Doggy took his free hand, the one that wasn't up my nose, and slapped the guy in the face, never even stopping. "I hate guys who wear those bandannas," Doggy said.
The commission doctor was already in my dressing room, sitting there with a smug grin, like he had known I was going to need him. He came over and started moving my nose this way and that. "I fixed up your dad the other day, Tommy," said Doc Walker, who was, as usual, offering up a serious case of halitosis. (What, he can't spend a dime for one of those little masks that cover your mouth?) "Your dad's got a cranium as hard as titanium."
"That's good to know, Doc," I said.
"Yeah, ol' Irish Paddy Cavanaugh.
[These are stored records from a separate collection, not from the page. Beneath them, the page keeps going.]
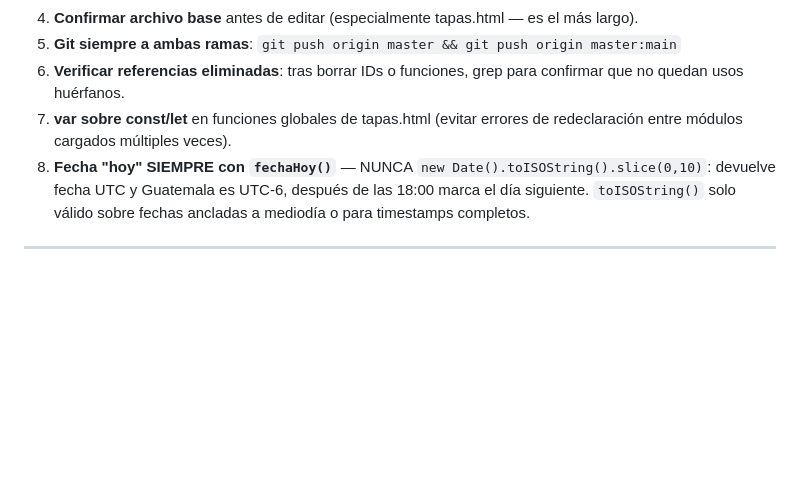
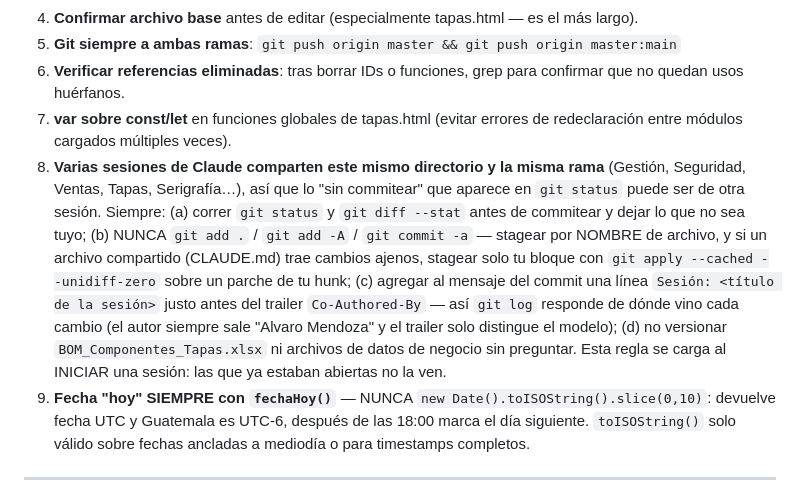
Before and after one commit to mendozaalvaro0895-debug/TETRAPP, a Markdown page: CLAUDE.md, the part around the change. Drawn GitHub-style; blank space fills up the shorter version.

Commit message:
docs: regla 9 - varias sesiones comparten directorio; stage por archivo y linea Sesion
Nunca git add ./-A; stagear por nombre (o git apply --cached para un hunk propio);
revisar git status antes de commitear; cada commit lleva "Sesion: <titulo>".

Sesión: GESTION Y PERSONAL

Co-Authored-By: Claude Sonnet 5.5 <noreply@anthropic.com>

```diff
--- a/CLAUDE.md
+++ b/CLAUDE.md
@@ -807,6 +807,16 @@ Las 4 copias (misma lógica, autónomas por arquitectura):
 5. **Git siempre a ambas ramas**: `git push origin master && git push origin master:main`
 6. **Verificar referencias eliminadas**: tras borrar IDs o funciones, grep para confirmar que no quedan usos huérfanos.
 7. **var sobre const/let** en funciones globales de tapas.html (evitar errores de redeclaración entre módulos cargados múltiples veces).
+9. **Varias sesiones de Claude comparten este mismo directorio y la misma rama** (Gestión, Seguridad,
+   Ventas, Tapas, Serigrafía…), así que lo "sin commitear" que aparece en `git status` puede ser de otra
+   sesión. Siempre: (a) correr `git status` y `git diff --stat` antes de commitear y dejar lo que no
+   sea tuyo; (b) NUNCA `git add .` / `git add -A` / `git commit -a` — stagear por NOMBRE de archivo, y si
+   un archivo compartido (CLAUDE.md) trae cambios ajenos, stagear solo tu bloque con
+   `git apply --cached --unidiff-zero` sobre un parche de tu hunk; (c) agregar al mensaje del commit una
+   línea `Sesión: <título de la sesión>` justo antes del trailer `Co-Authored-By` — así
+   `git log` responde de dónde vino cada cambio (el autor siempre sale "Alvaro Mendoza" y el trailer
+   solo distingue el modelo); (d) no versionar `BOM_Componentes_Tapas.xlsx` ni archivos de datos de
+   negocio sin preguntar. Esta regla se carga al INICIAR una sesión: las que ya estaban abiertas no la ven.
 8. **Fecha "hoy" SIEMPRE con `fechaHoy()`** — NUNCA `new Date().toISOString().slice(0,10)`: devuelve fecha UTC y Guatemala es UTC-6, después de las 18:00 marca el día siguiente. `toISOString()` solo válido sobre fechas ancladas a mediodía o para timestamps completos.
 
 ---
```
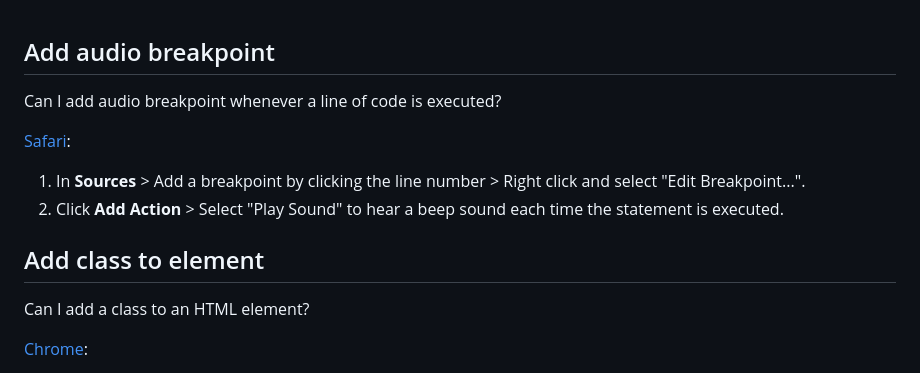
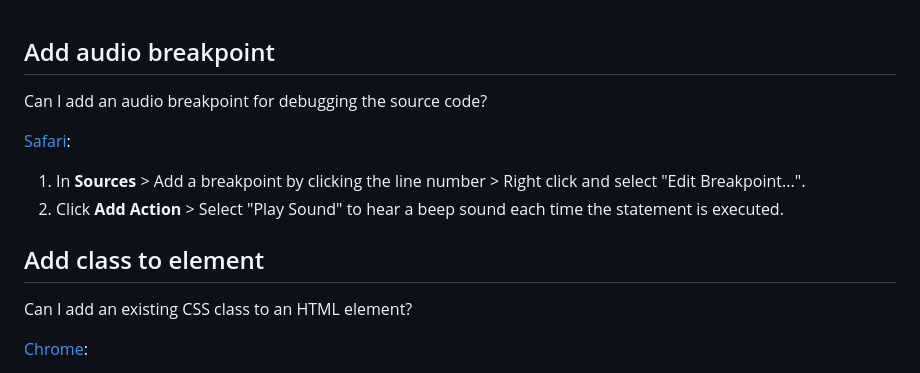
Before and after one commit to pankajparashar/canidev.tools, a Markdown page: README.md, the part around the change. GitHub-like rendering.

```diff
--- a/README.md
+++ b/README.md
@@ -1,5 +1,5 @@
 ## Add audio breakpoint
-Can I add audio breakpoint whenever a line of code is executed?
+Can I add an audio breakpoint for debugging the source code?
 
 [Safari](https://canidev.tools/add-audio-breakpoint/safari):
 1. In **Sources** > Add a breakpoint by clicking the line number > Right click and select "Edit Breakpoint...".
@@ -7,7 +7,7 @@ Can I add audio breakpoint whenever a line of code is executed?
 
 
 ## Add class to element
-Can I add a class to an HTML element?
+Can I add an existing CSS class to an HTML element?
 
 [Chrome](https://canidev.tools/add-class-element/chrome):
 1. Inspect the element > Look for ".cls" button in the Styles pane next to the Filter field.
```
That's a hard man there, your pop."
"Doc, you concentrating on my nose here?" I asked.
The doc went on like I wasn't even there. "What're you now, 25? You're gonna have some honker on you when you're my age."
Doggy tapped the doctor on the shoulder. "How's it look?"
"Broken," said the doc.